  10. Explain how microorganisms are spread and describe the way IPC concepts are applied.
  11. Describe the role of the microbiology laboratory and pathogens important to IPC.
  12. Identify a possible outbreak and initiate a preliminary investigation.
  13. Identify occupational health strategies for preventing the transmission of communicable diseases.

 

CORE ELEMENTS

Element I: Background of infection prevention and control.

  • Overview

 

Element II: Responsibility to adhere to principles and practices of infection prevention and control and to monitor performance.

  • Patient Safety
  • Risk Management
  • Surveillance
  • Epidemiology
  • Audits
  • Antibiotics
  • Outbreak Management
  • Costs

 

Element III: Modes and mechanisms of spread of microorganisms in the health care setting and strategies for prevention and control.

  • Microbiology
  • Pathogens

 

Element IV: Use of engineering and work practice controls to reduce the opportunity for exposure to potentially contaminated material.

  • Hand hygiene
  • Isolation precautions
  • Dialysis
  • Lower respiratory infections
  • Special populations
  • Maternal-child
  • Urinary tract infections
  • Bloodstream infections
  • Surgical site infections
  • Urinary tract infections
  • GI infections

 

Element V: Creations and maintenance of a safe environment through application of infection prevention and control principles and practices.

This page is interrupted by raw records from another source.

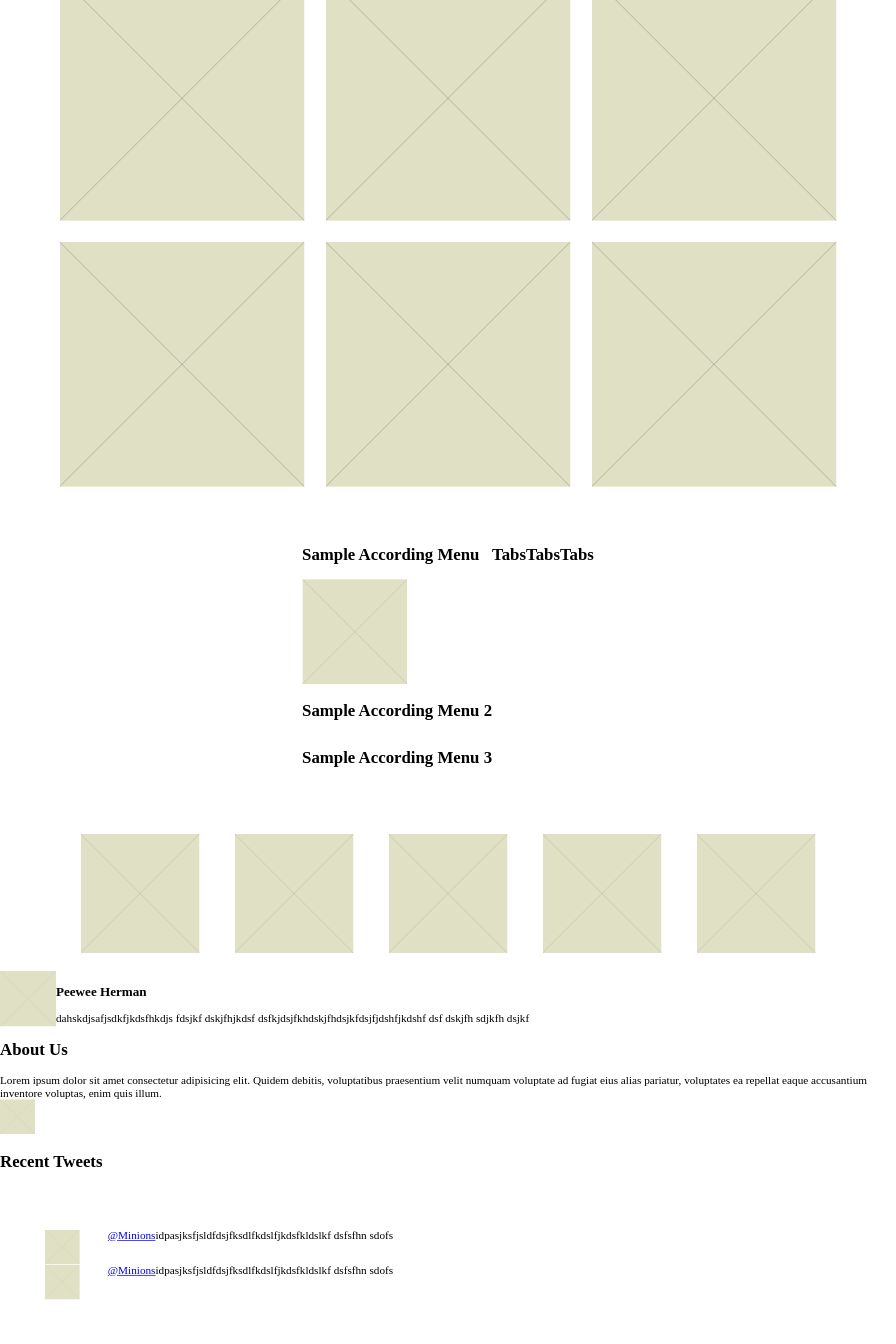
Repository: ReallyNguyen/responsive-web
Page: index.html
An editor plug-in stored every save of this project. The page is shown before and after the next save, followed by the edit.
The browser window is 1280 px wide. The pictures show the part of the page from y = 1079 to 2999 px (the page is 2999 px tall), at 70% of full size.

Above is the page before, as saved 2023-01-25 22:10:01.

After the next save:
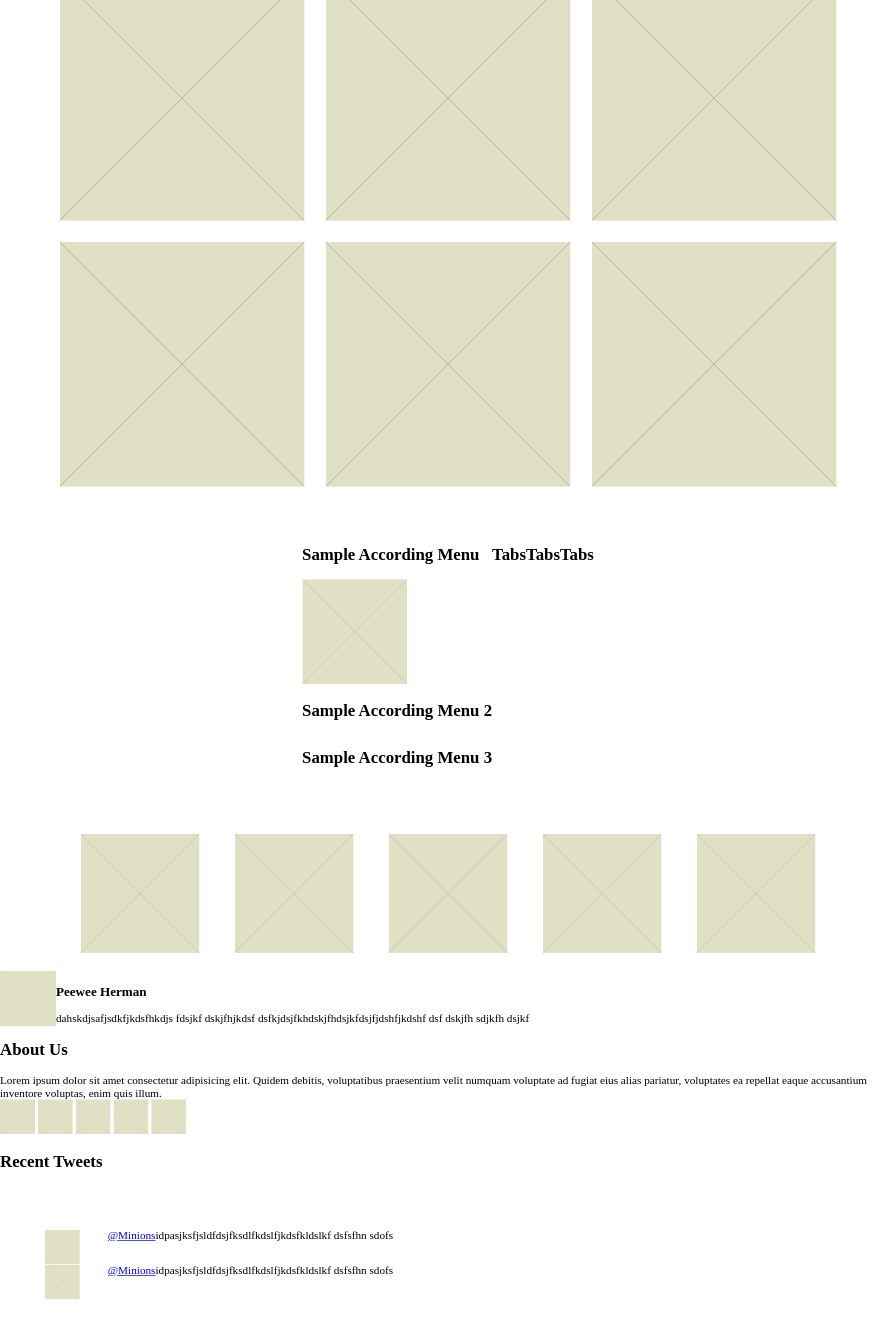
Saved 4 min 44 s later.
--- a/index.html
+++ b/index.html
@@ -178,7 +178,13 @@
         <h2> About Us</h2>
       <div class="about-us-box">
         <p> Lorem ipsum dolor sit amet consectetur adipisicing elit. Quidem debitis, voluptatibus praesentium velit numquam voluptate ad fugiat eius alias pariatur, voluptates ea repellat eaque accusantium inventore voluptas, enim quis illum.</p>
-        <img class="social-media" src="placeholder.svg" alt="" width="50" height="50">
+        <div class="media">
+          <img class="social-media" src="placeholder.svg" alt="" width="50" height="50">
+          <img class="social-media" src="placeholder.svg" alt="" width="50" height="50">
+          <img class="social-media" src="placeholder.svg" alt="" width="50" height="50">
+          <img class="social-media" src="placeholder.svg" alt="" width="50" height="50">
+          <img class="social-media" src="placeholder.svg" alt="" width="50" height="50">
+        </div>
       </div>
 
       </div>
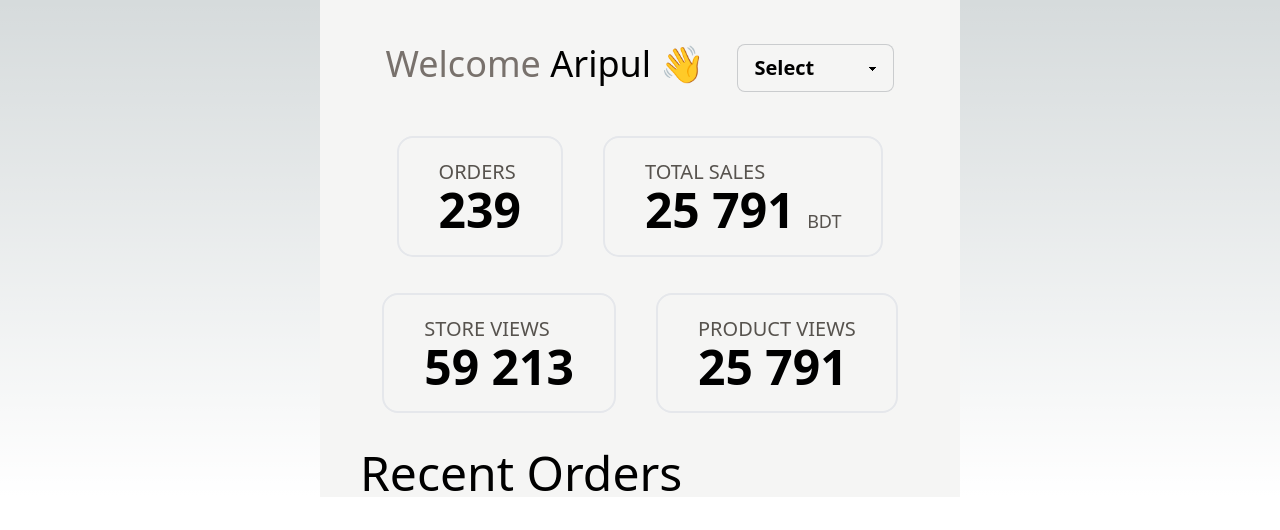
Repository: mehedi9465/nextapp
Page: /Dashboard
These files come from the project's save history. The page is drawn as it stood at one moment and after a run of saves; the edit follows.
The browser window is 1280 px wide. The pictures show the whole page.
The project was rebuilt for these pictures with package versions that can differ from the ones it lists, and the page was loaded fresh each time. The framework's server and built-in components were replaced by stand-ins that run in the browser. Also part of the build but not shown: next.config.js, Components/Navbar.js.

Above is the page before, as saved 2023-03-04 15:52:57.

### pages/Dashboard/index.js
import Navbar from "@/Components/Navbar";
import Link from "next/link";
import React from "react";

const index = () => {
  return (
    <>
      {/* <Navbar></Navbar> */}

      <div className="max-w-screen-sm mx-auto bg-stone-100 text-black overflow-hidden">
        <div className="flex justify-center py-2 my-9">
          <p className="text-4xl mx-4">
            <span className="text-stone-500">Welcome</span> Aripul 👋
          </p>
          <select className="select select-bordered text-xl max-w-xs bg-stone-100 outline-0 mx-4">
            <option disabled selected>
              Select
            </option>
            <option>Today</option>
            <option>Yesterday</option>
          </select>
        </div>
        <div className="flex justify-center my-9">
          <div className="border-2 rounded-2xl justify-start mx-5 px-10 py-5">
            <p className="uppercase text-stone-600 font-normal text-xl">
              Orders
            </p>
            <p className="text-5xl font-bold">239</p>
          </div>
          <div className="border-2 rounded-2xl justify-start mx-5 px-10 py-5 text-left">
            <p className="uppercase text-stone-600 font-normal text-xl">
              Total Sales
            </p>
            <p className="text-5xl font-bold">
              25 791{" "}
              <span className="text-stone-600 font-medium text-lg">BDT</span>
            </p>
          </div>
        </div>
        <div className="flex justify-center my-9">
          <div className="border-2 rounded-2xl justify-start mx-5 px-10 py-5">
            <p className="uppercase text-stone-600 font-normal text-xl">
              Store views
            </p>
            <p className="text-5xl font-bold">59 213</p>
          </div>
          <div className="border-2 rounded-2xl justify-start mx-5 px-10 py-5 text-left">
            <p className="uppercase text-stone-600 font-normal text-xl">
              Product views
            </p>
            <p className="text-5xl font-bold">25 791</p>
          </div>
        </div>
        <div>
          <h1 className="text-5xl mx-10">Recent Orders</h1>
        </div>
      </div>
    </>
  );
};

export default index;

Loaded but not shown: pages/_app.js (common file); pages/_document.js (common file); styles/globals.css (common file); tailwind.config.js (common file)

After the next 4 saves:
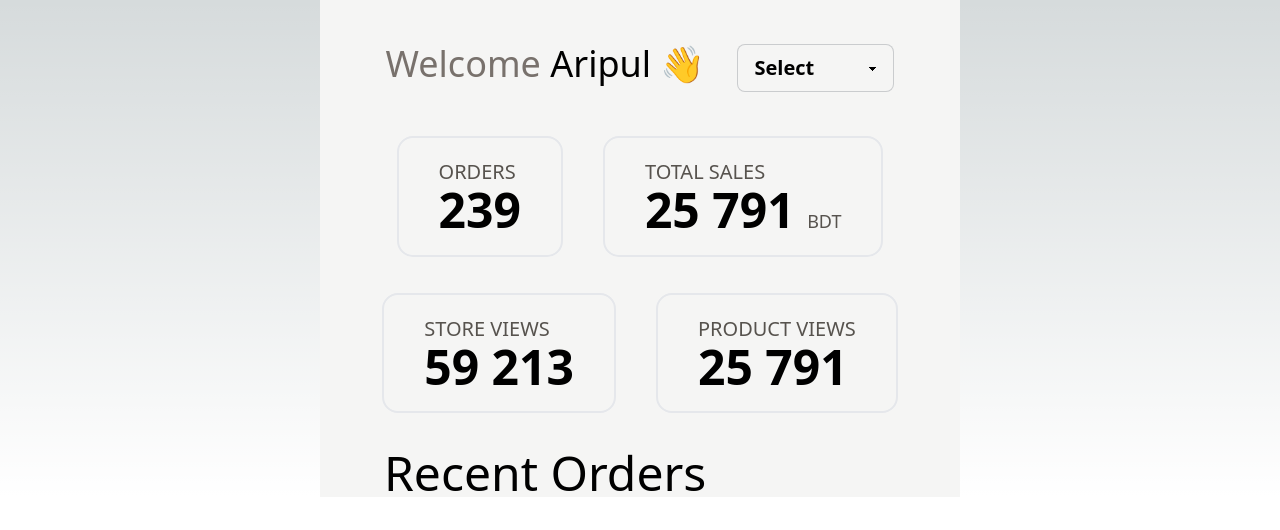
The 4 saves are shown as one change because they came seconds apart.
The last was saved 13 s later.
--- a/pages/Dashboard/index.js
+++ b/pages/Dashboard/index.js
@@ -52,7 +52,7 @@ const index = () => {
           </div>
         </div>
         <div>
-          <h1 className="text-5xl mx-10">Recent Orders</h1>
+          <h1 className="text-5xl mx-16">Recent Orders</h1>
         </div>
       </div>
     </>
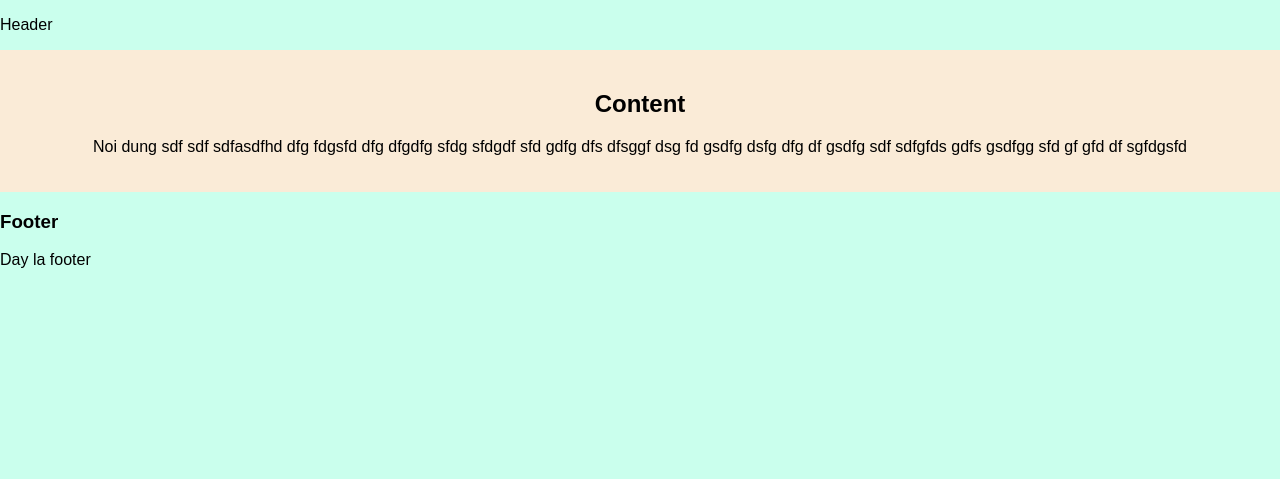
Repository: Thonghehe/Lab2_Web106
Page: Buoi2/l22.html
An editor plug-in stored every save of this project. The page is shown before and after the next save, followed by the edit.
The browser window is 1280 px wide. The pictures show the whole page.

Above is the page before, as saved 2024-03-13 21:45:52.

### Buoi2/l22.html
<!DOCTYPE html>
<html lang="en">

<head>
    <meta charset="UTF-8">
    <meta name="viewport" content="width=device-width, initial-scale=1.0">
    <title>Document</title>
    <style>
        body {
            font-family: Arial, Helvetica, sans-serif;
            margin: 0;
            padding: 0;
            display: flex;
            /* Hien thi dang cot */
            flex-direction: column;
            min-width: 100vh;
            background-color: rgb(202, 255, 237);
        }

        .header .footer {
            background-color: antiquewhite;
            color: brown;
            padding: 20px;
            text-align: center;
            flex-shrink: 0;
        }

        .content {
            background-color: antiquewhite;
            padding: 20px;
            text-align: center;
            flex-grow: 1;
        }

        .container {
            position: relative;
            min-height: 100%;
        }



        @media only screen and(max-width:800px) {
            .header .content .footer {
                width: 100%;
            }
        }
    </style>
</head>

<body>
    <div class="container">
        <div class="header">
            <p>Header</p>
        </div>
        <div class="content">
            <h2>Content</h2>
            <p>Noi dung sdf sdf sdfasdfhd dfg fdgsfd
                dfg dfgdfg sfdg sfdgdf sfd gdfg dfs
                dfsggf dsg fd gsdfg dsfg dfg df
                gsdfg sdf sdfgfds gdfs gsdfgg sfd gf gfd
                df sgfdgsfd
            </p>
        </div>
        <div class="footer">
            <h3>Footer</h3>
            <p>Day la footer</p>
        </div>
    </div>
</body>

</html>

After the next save:
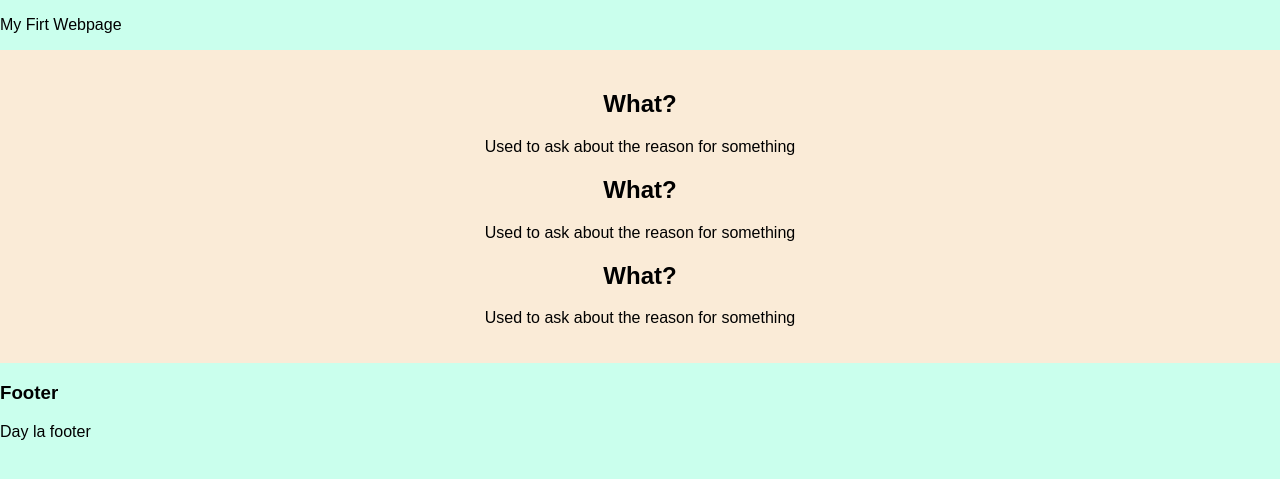
Saved 3 min 12 s later.
--- a/Buoi2/l22.html
+++ b/Buoi2/l22.html
@@ -50,15 +50,17 @@
 <body>
     <div class="container">
         <div class="header">
-            <p>Header</p>
+            <p>My Firt Webpage</p>
         </div>
         <div class="content">
-            <h2>Content</h2>
-            <p>Noi dung sdf sdf sdfasdfhd dfg fdgsfd
-                dfg dfgdfg sfdg sfdgdf sfd gdfg dfs
-                dfsggf dsg fd gsdfg dsfg dfg df
-                gsdfg sdf sdfgfds gdfs gsdfgg sfd gf gfd
-                df sgfdgsfd
+            <h2>What?</h2>
+            <p>Used to ask about the reason for something
+            </p>
+            <h2>What?</h2>
+            <p>Used to ask about the reason for something
+            </p>
+            <h2>What?</h2>
+            <p>Used to ask about the reason for something
             </p>
         </div>
         <div class="footer">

  • Housekeeping/laundry
  • Cleaning
  • Water
  • Waste
  • Construction

 

Element VI: Prevention and management of infectious diseases in healthcare workers.

  • Bloodborne pathogens
  • Occupational health